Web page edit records
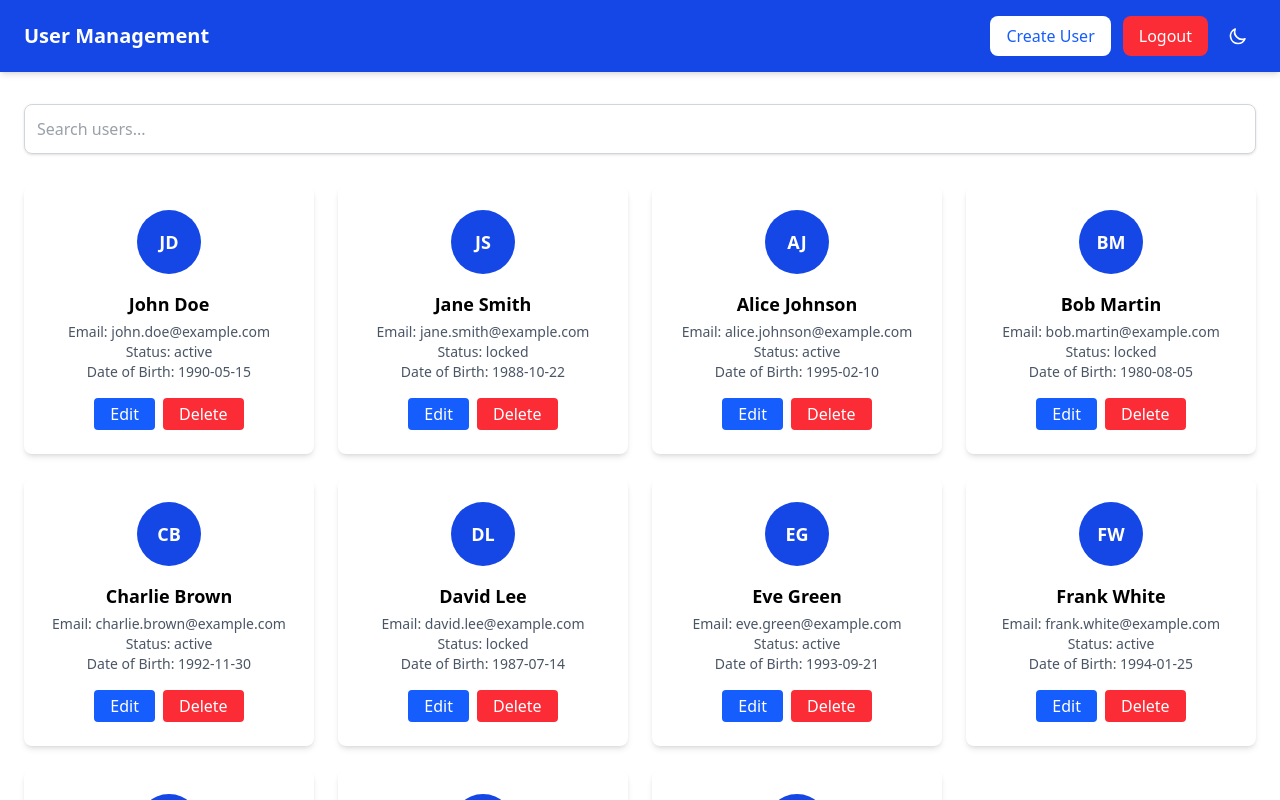
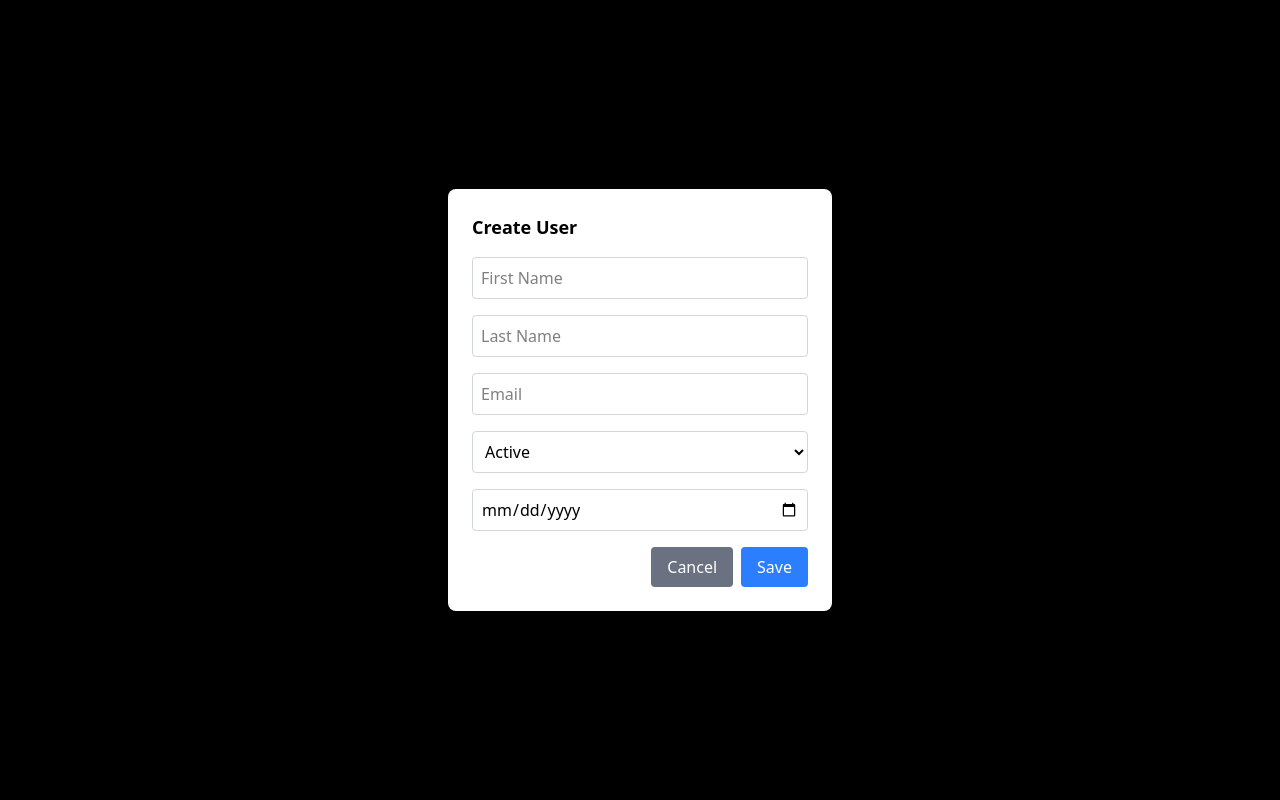
Before and after one commit to Yves-d13/Assign3, a React app in the folder user-management/: page / in a window 1280 px wide. Both pictures are taken after a click on the button "Create User". Shown: the top 800 px of the page. Built offline with nearby package versions, Linux system fonts and the light colour scheme; the HTML template or start-up script is replaced by a standard one.

Commit message:
Dark mode and Create User

```diff
--- a/user-management/package.json
+++ b/user-management/package.json
@@ -15,7 +15,8 @@
     "@tailwindcss/postcss": "^4.1.3",
     "lucide-react": "^0.487.0",
     "react": "^19.0.0",
-    "react-dom": "^19.0.0"
+    "react-dom": "^19.0.0",
+    "react-router-dom": "^7.5.0"
   },
   "devDependencies": {
     "@eslint/js": "^9.21.0",
--- a/user-management/src/UserManagement.jsx
+++ b/user-management/src/UserManagement.jsx
@@ -4,34 +4,44 @@ import UserCard from "./components/UserCard";
 import './index.css';
 
 const dummyUsers = [
-  { firstName: "John", lastName: "Doe", email: "john.doe@example.com", status: "Active", dob: "1990-05-15" },
+  { firstName: "Yves", lastName: "Al Debs", email: "debsyves@gmail.com", status: "Active", dob: "2003-05-05" },
   { firstName: "Jane", lastName: "Smith", email: "jane.smith@example.com", status: "Locked", dob: "1988-10-22" },
   { firstName: "Alice", lastName: "Johnson", email: "alice.johnson@example.com", status: "Active", dob: "1995-02-10" },
   { firstName: "Bob", lastName: "Martin", email: "bob.martin@example.com", status: "Locked", dob: "1980-08-05" },
   { firstName: "Charlie", lastName: "Brown", email: "charlie.brown@example.com", status: "Active", dob: "1992-11-30" },
-  { firstName: "David", lastName: "Lee", email: "david.lee@example.com", status: "Locked", dob: "1987-07-14" },
-  { firstName: "Eve", lastName: "Green", email: "eve.green@example.com", status: "Active", dob: "1993-09-21" },
-  { firstName: "Frank", lastName: "White", email: "frank.white@example.com", status: "Active", dob: "1994-01-25" },
-  { firstName: "Grace", lastName: "Black", email: "grace.black@example.com", status: "Locked", dob: "1985-03-17" },
-  { firstName: "Hannah", lastName: "", email: "hannah.purple@example.com", status: "Active", dob: "1996-12-03" },
 ];
 
 function UserManagement() {
   const [search, setSearch] = useState("");
   const [users, setUsers] = useState(dummyUsers);
   const [darkMode, setDarkMode] = useState(false);
-  const [isModalOpen, setIsModalOpen] = useState(false);
+
+  const [isEditModalOpen, setIsEditModalOpen] = useState(false);
+  const [isCreateModalOpen, setIsCreateModalOpen] = useState(false);
+
   const [currentUser, setCurrentUser] = useState(null);
+  const [newUser, setNewUser] = useState({
+    firstName: "",
+    lastName: "",
+    email: "",
+    status: "Active",
+    dob: "",
+  });
 
   const handleCreateUser = () => {
-    const newUser = {
-      firstName: "New",
-      lastName: "User",
-      email: `new.user${users.length + 1}@example.com`,
+    setNewUser({
+      firstName: "",
+      lastName: "",
+      email: "",
       status: "Active",
-      dob: "2000-01-01",
+      dob: "",
+    });
+    setIsCreateModalOpen(true);
   };
+
+  const handleSaveNewUser = () => {
     setUsers([...users, newUser]);
+    setIsCreateModalOpen(false);
   };
 
   const handleLogout = () => console.log("Logout clicked");
@@ -39,16 +49,16 @@ function UserManagement() {
 
   const handleEdit = (user) => {
     setCurrentUser(user);
-    setIsModalOpen(true);
+    setIsEditModalOpen(true);
   };
 
   const handleDelete = (user) => {
     setUsers(users.filter((u) => u !== user));
   };
 
-  const handleSave = () => {
+  const handleSaveEdit = () => {
     setUsers(users.map((u) => (u.email === currentUser.email ? currentUser : u)));
-    setIsModalOpen(false);
+    setIsEditModalOpen(false);
   };
 
   const filteredUsers = users.filter(
@@ -59,14 +69,14 @@ function UserManagement() {
   );
 
   return (
-    <div className={darkMode ? "dark" : ""}>
-      <div className="min-h-screen bg-white dark:bg-gray-900 dark:text-white">
+    <div className={`min-h-screen transition-colors duration-300 ${darkMode ? "bg-gray-900 text-white" : "bg-white text-black"}`}>
       <Navbar
         onCreateUser={handleCreateUser}
         onLogout={handleLogout}
         onToggleTheme={toggleTheme}
         darkMode={darkMode}
       />
+
       <main className="max-w-7xl mx-auto px-6 py-8">
         <input
           type="text"
@@ -83,13 +93,83 @@ function UserManagement() {
               user={user}
               onEdit={handleEdit}
               onDelete={handleDelete}
+              darkMode={darkMode}
             />
           ))}
         </div>
       </main>
 
-        {isModalOpen && (
-          <div className="fixed inset-0 bg-black bg-opacity-50 flex items-center justify-center">
+      {/* Create Modal */}
+      {isCreateModalOpen && (
+        <div className="fixed inset-0 bg-black bg-opacity-50 flex items-center justify-center z-50">
+          <div className="bg-white dark:bg-gray-800 p-6 rounded-lg shadow-lg w-96">
+            <h2 className="text-lg font-bold mb-4">Create User</h2>
+            <input
+              type="text"
+              placeholder="First Name"
+              className="w-full p-2 mb-4 border border-gray-300 dark:border-gray-600 rounded"
+              value={newUser.firstName}
+              onChange={(e) =>
+                setNewUser({ ...newUser, firstName: e.target.value })
+              }
+            />
+            <input
+              type="text"
+              placeholder="Last Name"
+              className="w-full p-2 mb-4 border border-gray-300 dark:border-gray-600 rounded"
+              value={newUser.lastName}
+              onChange={(e) =>
+                setNewUser({ ...newUser, lastName: e.target.value })
+              }
+            />
+            <input
+              type="email"
+              placeholder="Email"
+              className="w-full p-2 mb-4 border border-gray-300 dark:border-gray-600 rounded"
+              value={newUser.email}
+              onChange={(e) =>
+                setNewUser({ ...newUser, email: e.target.value })
+              }
+            />
+            <select
+              className="w-full p-2 mb-4 border border-gray-300 dark:border-gray-600 rounded"
+              value={newUser.status}
+              onChange={(e) =>
+                setNewUser({ ...newUser, status: e.target.value })
+              }
+            >
+              <option value="Active">Active</option>
+              <option value="Locked">Locked</option>
+            </select>
+            <input
+              type="date"
+              className="w-full p-2 mb-4 border border-gray-300 dark:border-gray-600 rounded"
+              value={newUser.dob}
+              onChange={(e) =>
+                setNewUser({ ...newUser, dob: e.target.value })
+              }
+            />
+            <div className="flex justify-end">
+              <button
+                className="bg-gray-500 text-white px-4 py-2 rounded mr-2"
+                onClick={() => setIsCreateModalOpen(false)}
+              >
+                Cancel
+              </button>
+              <button
+                className="bg-blue-500 text-white px-4 py-2 rounded"
+                onClick={handleSaveNewUser}
+              >
+                Save
+              </button>
+            </div>
+          </div>
+        </div>
+      )}
+
+      {/* Edit Modal */}
+      {isEditModalOpen && currentUser && (
+        <div className="fixed inset-0 bg-black bg-opacity-50 flex items-center justify-center z-50">
           <div className="bg-white dark:bg-gray-800 p-6 rounded-lg shadow-lg w-96">
             <h2 className="text-lg font-bold mb-4">Edit User</h2>
             <input
@@ -140,13 +220,13 @@ function UserManagement() {
             <div className="flex justify-end">
               <button
                 className="bg-gray-500 text-white px-4 py-2 rounded mr-2"
-                  onClick={() => setIsModalOpen(false)}
+                onClick={() => setIsEditModalOpen(false)}
               >
                 Cancel
               </button>
               <button
                 className="bg-blue-500 text-white px-4 py-2 rounded"
-                  onClick={handleSave}
+                onClick={handleSaveEdit}
               >
                 Save
               </button>
@@ -155,7 +235,6 @@ function UserManagement() {
         </div>
       )}
     </div>
-    </div>
   );
 }
 
--- a/user-management/src/components/UserCard.jsx
+++ b/user-management/src/components/UserCard.jsx
@@ -1,15 +1,19 @@
-export default function UserCard({ user, onEdit, onDelete }) {
+export default function UserCard({ user, onEdit, onDelete, darkMode }) {
   const initials = `${user.firstName[0]}${user.lastName[0] || ""}`.toUpperCase();
 
+  const cardBg = darkMode ? "bg-gray-800 text-white" : "bg-white text-gray-900";
+
   return (
-      <div className="bg-white dark:bg-gray-800 p-6 rounded-lg shadow-md flex flex-col items-center text-center">
+    <div className={`p-6 rounded-lg shadow-md flex flex-col items-center text-center transition-colors duration-300 ${cardBg}`}>
       <div className="w-16 h-16 bg-blue-700 text-white rounded-full flex items-center justify-center text-lg font-bold mb-4">
         {initials}
       </div>
-        <h2 className="text-lg font-semibold mb-1">{user.firstName} {user.lastName}</h2>
-        <p className="text-sm text-gray-600 dark:text-gray-300">Email: {user.email}</p>
-        <p className="text-sm text-gray-600 dark:text-gray-300">Status: {user.status.toLowerCase()}</p>
-        <p className="text-sm text-gray-600 dark:text-gray-300 mb-4">Date of Birth: {user.dob}</p>
+      <h2 className="text-lg font-semibold mb-1">
+        {user.firstName} {user.lastName}
+      </h2>
+      <p className="text-sm">Email: {user.email}</p>
+      <p className="text-sm">Status: {user.status.toLowerCase()}</p>
+      <p className="text-sm mb-4">Date of Birth: {user.dob}</p>
       <div className="flex gap-2">
         <button
           onClick={() => onEdit(user)}
--- a/user-management/tailwind.config.js
+++ b/user-management/tailwind.config.js
@@ -12,3 +12,8 @@ export default {
   },
   plugins: [],
 }
+
+module.exports = {
+  darkMode: 'class',
+
+}
```
Also changed, not shown: user-management/src/components/Navbar.jsx (line endings or trailing spaces), 1 other file (tests, documents, lock files or other folders). Lines whose indentation alone changed are shown as unchanged.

• TASK DETAILS: Go through the records above, find each line with the string "default", and copy it.

• TASK OUTPUT:
-export default function UserCard({ user, onEdit, onDelete }) {
+export default function UserCard({ user, onEdit, onDelete, darkMode }) {
@@ -12,3 +12,8 @@ export default {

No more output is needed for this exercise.